Identify all lines in the data containing the string "from". Copy them out.

··· DATA PROVIDED

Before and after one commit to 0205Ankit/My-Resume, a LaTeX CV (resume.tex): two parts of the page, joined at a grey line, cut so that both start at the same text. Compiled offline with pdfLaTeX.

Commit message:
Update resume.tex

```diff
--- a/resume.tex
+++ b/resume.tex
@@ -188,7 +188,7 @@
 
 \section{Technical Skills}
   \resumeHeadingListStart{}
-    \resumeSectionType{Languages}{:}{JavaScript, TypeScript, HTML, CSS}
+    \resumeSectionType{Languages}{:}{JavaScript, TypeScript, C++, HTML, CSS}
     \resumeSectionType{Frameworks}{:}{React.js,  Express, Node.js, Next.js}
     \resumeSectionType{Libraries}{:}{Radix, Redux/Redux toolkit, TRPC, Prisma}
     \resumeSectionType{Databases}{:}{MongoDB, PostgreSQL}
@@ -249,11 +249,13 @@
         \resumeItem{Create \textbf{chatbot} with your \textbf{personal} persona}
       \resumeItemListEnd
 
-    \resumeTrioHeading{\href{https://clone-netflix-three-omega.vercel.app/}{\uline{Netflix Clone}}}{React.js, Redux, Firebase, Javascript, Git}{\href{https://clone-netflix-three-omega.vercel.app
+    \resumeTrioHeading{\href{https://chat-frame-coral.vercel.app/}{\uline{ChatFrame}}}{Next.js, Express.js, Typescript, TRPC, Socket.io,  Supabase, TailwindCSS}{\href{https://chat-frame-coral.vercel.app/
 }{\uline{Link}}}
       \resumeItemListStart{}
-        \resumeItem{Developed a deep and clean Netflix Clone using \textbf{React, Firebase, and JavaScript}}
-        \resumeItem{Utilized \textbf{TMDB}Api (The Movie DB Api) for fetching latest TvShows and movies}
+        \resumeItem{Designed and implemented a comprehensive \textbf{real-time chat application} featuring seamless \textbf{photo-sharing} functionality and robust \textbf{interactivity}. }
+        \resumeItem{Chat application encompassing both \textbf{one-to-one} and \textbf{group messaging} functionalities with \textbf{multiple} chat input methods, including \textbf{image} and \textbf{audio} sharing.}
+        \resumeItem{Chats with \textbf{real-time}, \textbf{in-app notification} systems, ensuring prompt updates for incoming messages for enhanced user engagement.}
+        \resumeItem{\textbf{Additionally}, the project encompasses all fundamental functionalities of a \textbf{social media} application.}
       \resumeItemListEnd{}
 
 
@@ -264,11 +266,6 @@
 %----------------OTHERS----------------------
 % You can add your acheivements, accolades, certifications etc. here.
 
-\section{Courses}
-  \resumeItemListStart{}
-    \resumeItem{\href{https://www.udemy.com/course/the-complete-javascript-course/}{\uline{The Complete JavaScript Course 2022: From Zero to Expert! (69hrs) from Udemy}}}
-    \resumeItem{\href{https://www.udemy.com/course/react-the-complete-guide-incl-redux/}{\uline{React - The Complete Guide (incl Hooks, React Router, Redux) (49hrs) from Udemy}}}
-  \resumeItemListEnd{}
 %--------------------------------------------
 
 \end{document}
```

······
··· DATA PROVIDED

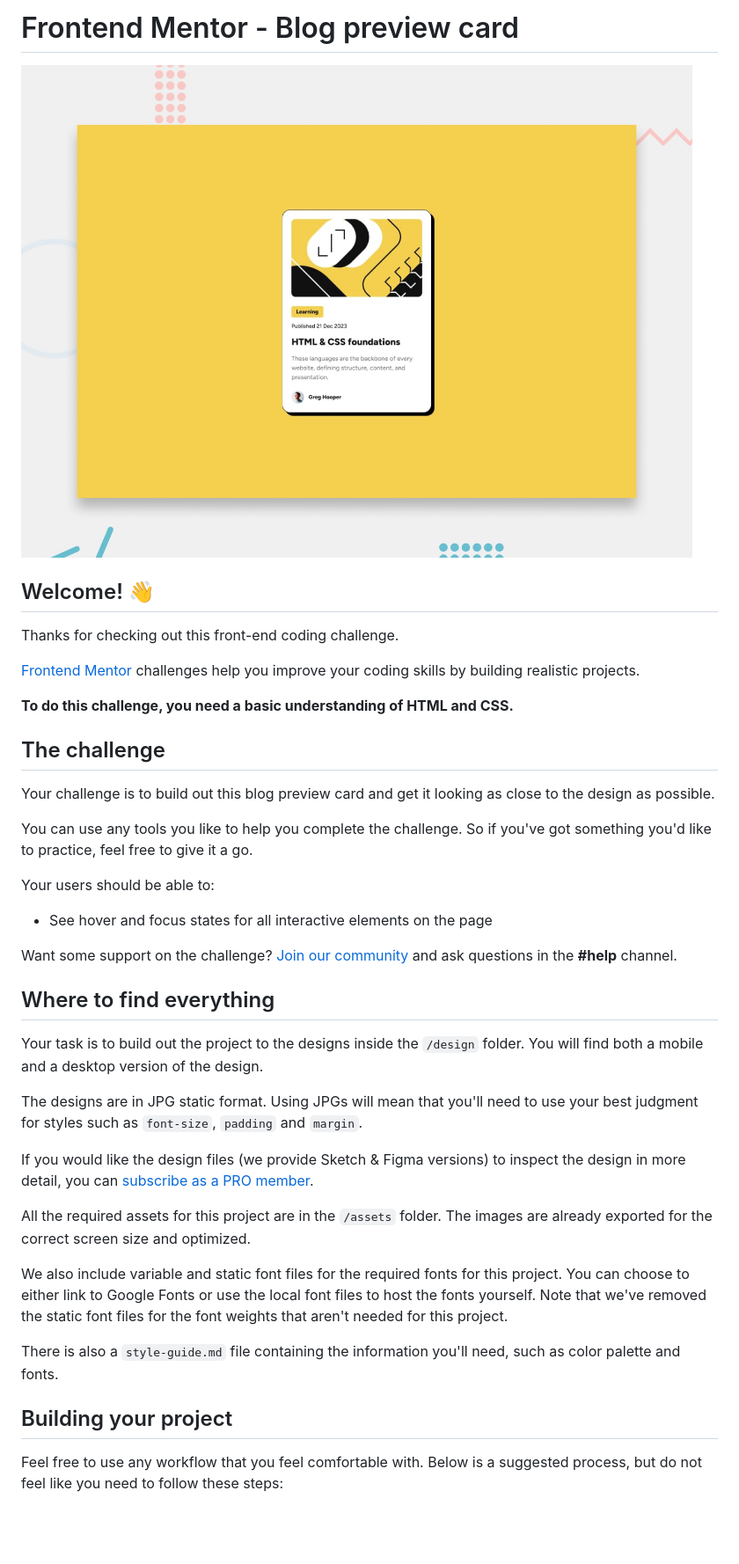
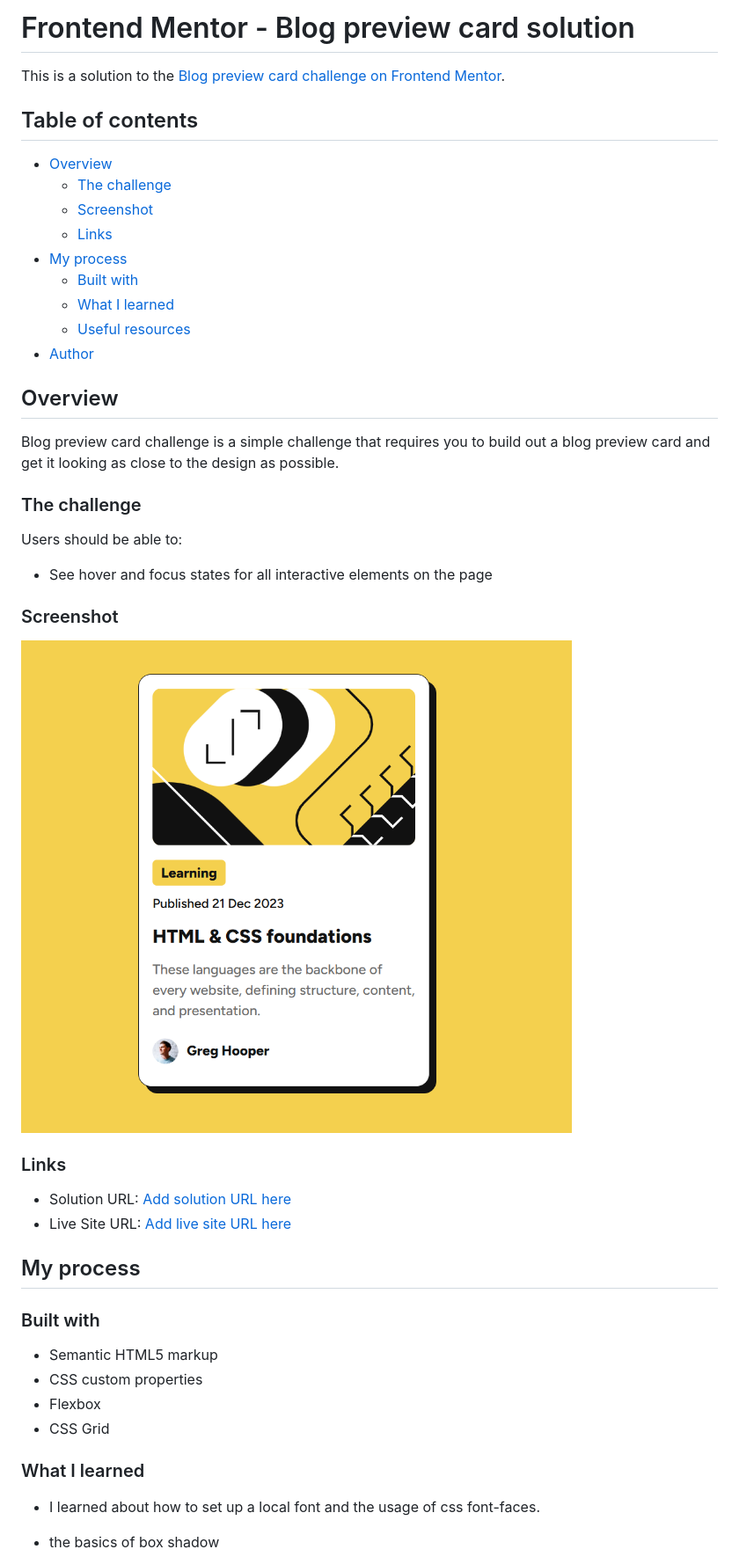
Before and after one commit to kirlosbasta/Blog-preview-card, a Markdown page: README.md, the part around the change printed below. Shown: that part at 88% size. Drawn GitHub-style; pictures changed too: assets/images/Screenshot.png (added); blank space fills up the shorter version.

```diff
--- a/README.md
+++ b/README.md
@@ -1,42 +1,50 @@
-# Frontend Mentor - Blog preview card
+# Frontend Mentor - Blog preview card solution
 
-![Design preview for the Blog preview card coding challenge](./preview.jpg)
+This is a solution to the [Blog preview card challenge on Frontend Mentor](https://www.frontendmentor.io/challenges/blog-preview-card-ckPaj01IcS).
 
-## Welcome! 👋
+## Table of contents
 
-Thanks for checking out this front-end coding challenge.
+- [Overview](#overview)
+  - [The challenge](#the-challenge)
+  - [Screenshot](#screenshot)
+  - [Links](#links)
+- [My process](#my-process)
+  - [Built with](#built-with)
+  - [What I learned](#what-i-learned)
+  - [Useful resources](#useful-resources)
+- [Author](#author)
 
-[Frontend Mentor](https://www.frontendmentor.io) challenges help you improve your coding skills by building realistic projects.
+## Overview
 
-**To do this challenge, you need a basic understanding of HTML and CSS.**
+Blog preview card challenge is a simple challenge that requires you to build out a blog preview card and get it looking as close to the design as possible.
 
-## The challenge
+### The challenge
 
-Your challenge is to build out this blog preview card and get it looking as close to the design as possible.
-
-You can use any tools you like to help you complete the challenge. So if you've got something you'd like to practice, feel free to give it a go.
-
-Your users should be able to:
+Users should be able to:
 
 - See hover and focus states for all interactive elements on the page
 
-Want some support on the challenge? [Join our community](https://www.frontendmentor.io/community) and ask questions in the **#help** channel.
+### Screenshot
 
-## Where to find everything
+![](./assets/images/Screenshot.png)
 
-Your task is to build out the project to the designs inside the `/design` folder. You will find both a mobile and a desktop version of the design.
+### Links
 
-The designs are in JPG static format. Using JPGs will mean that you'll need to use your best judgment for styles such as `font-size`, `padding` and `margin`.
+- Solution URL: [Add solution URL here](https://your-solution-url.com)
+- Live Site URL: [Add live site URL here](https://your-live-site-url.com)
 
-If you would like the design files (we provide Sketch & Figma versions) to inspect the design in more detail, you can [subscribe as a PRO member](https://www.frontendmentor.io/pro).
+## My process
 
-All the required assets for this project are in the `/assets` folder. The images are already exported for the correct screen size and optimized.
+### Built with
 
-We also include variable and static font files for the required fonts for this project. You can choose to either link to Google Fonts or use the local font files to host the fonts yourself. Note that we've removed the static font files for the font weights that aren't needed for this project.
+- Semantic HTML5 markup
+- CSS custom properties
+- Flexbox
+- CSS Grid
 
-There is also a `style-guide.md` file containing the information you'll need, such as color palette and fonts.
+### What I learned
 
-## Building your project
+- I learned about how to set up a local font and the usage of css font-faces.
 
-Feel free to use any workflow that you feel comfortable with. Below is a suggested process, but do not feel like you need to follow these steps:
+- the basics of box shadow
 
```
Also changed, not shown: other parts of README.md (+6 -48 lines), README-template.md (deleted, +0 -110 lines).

······
··· DATA PROVIDED

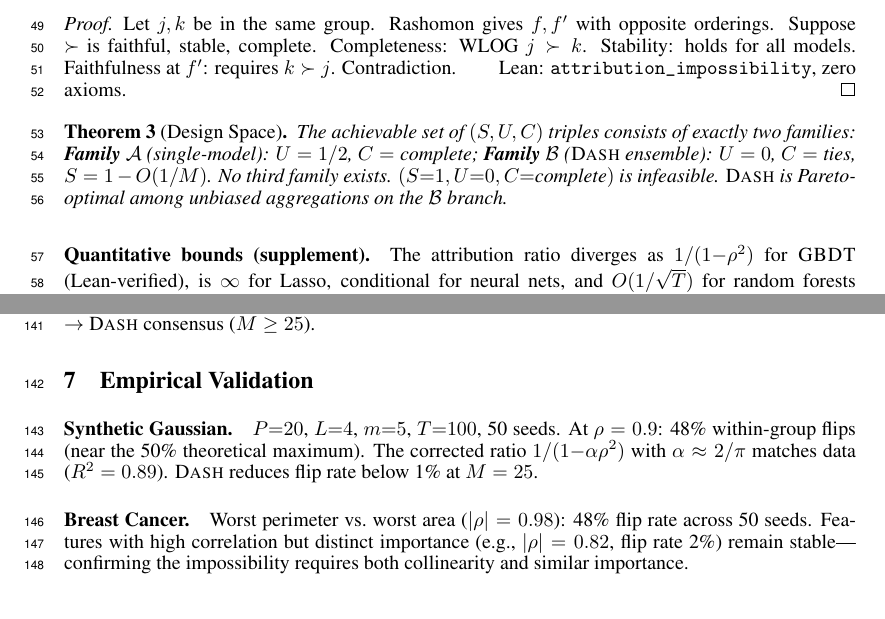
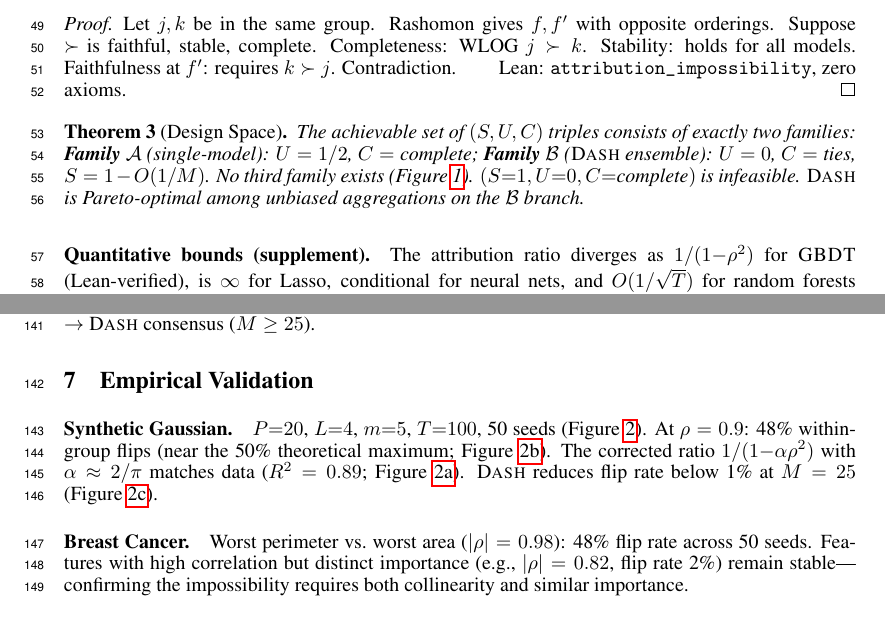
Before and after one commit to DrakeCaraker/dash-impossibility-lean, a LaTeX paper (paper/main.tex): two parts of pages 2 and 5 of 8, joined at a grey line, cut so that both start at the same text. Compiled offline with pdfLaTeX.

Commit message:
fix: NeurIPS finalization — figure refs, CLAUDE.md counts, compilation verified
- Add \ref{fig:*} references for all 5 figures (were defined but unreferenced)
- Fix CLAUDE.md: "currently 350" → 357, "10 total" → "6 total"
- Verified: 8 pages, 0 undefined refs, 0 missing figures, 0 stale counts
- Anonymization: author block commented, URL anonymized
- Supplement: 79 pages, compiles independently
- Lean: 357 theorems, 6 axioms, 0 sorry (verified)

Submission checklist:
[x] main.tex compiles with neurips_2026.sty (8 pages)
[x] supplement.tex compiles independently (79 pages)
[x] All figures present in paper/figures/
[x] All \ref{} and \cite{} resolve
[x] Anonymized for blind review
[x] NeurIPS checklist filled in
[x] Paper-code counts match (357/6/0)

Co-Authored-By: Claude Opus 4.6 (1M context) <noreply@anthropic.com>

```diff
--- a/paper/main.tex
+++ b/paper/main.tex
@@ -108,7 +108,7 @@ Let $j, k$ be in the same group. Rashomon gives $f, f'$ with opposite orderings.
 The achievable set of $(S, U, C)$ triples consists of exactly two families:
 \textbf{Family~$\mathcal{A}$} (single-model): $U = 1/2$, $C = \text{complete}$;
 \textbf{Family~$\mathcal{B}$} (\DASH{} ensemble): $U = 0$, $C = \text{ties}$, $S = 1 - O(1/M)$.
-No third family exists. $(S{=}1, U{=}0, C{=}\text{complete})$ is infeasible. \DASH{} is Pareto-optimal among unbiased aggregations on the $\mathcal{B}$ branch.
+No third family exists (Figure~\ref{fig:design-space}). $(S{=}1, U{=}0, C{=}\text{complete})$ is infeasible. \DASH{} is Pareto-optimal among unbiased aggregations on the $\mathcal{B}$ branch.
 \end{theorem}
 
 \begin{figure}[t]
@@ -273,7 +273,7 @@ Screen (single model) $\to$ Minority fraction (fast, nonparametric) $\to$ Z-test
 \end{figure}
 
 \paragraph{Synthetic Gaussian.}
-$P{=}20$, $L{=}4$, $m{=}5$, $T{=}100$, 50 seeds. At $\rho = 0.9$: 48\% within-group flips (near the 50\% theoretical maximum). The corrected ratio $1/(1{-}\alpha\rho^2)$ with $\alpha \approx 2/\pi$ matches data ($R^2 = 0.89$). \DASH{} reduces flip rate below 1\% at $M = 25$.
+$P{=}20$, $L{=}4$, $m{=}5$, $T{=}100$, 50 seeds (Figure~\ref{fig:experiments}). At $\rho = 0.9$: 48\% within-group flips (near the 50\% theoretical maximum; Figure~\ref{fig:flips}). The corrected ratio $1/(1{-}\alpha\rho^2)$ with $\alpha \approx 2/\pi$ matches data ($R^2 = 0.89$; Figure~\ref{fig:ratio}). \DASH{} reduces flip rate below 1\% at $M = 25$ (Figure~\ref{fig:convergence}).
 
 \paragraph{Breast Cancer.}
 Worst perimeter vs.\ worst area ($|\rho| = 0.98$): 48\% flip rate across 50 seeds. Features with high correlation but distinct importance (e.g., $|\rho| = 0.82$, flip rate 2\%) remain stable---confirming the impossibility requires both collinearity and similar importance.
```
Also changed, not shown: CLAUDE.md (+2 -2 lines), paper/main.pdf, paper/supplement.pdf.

······

**RESPONSE TO THIS TASK:**
-    \resumeItem{\href{https://www.udemy.com/course/the-complete-javascript-course/}{\uline{The Complete JavaScript Course 2022: From Zero to Expert! (69hrs) from Udemy}}}
-    \resumeItem{\href{https://www.udemy.com/course/react-the-complete-guide-incl-redux/}{\uline{React - The Complete Guide (incl Hooks, React Router, Redux) (49hrs) from Udemy}}}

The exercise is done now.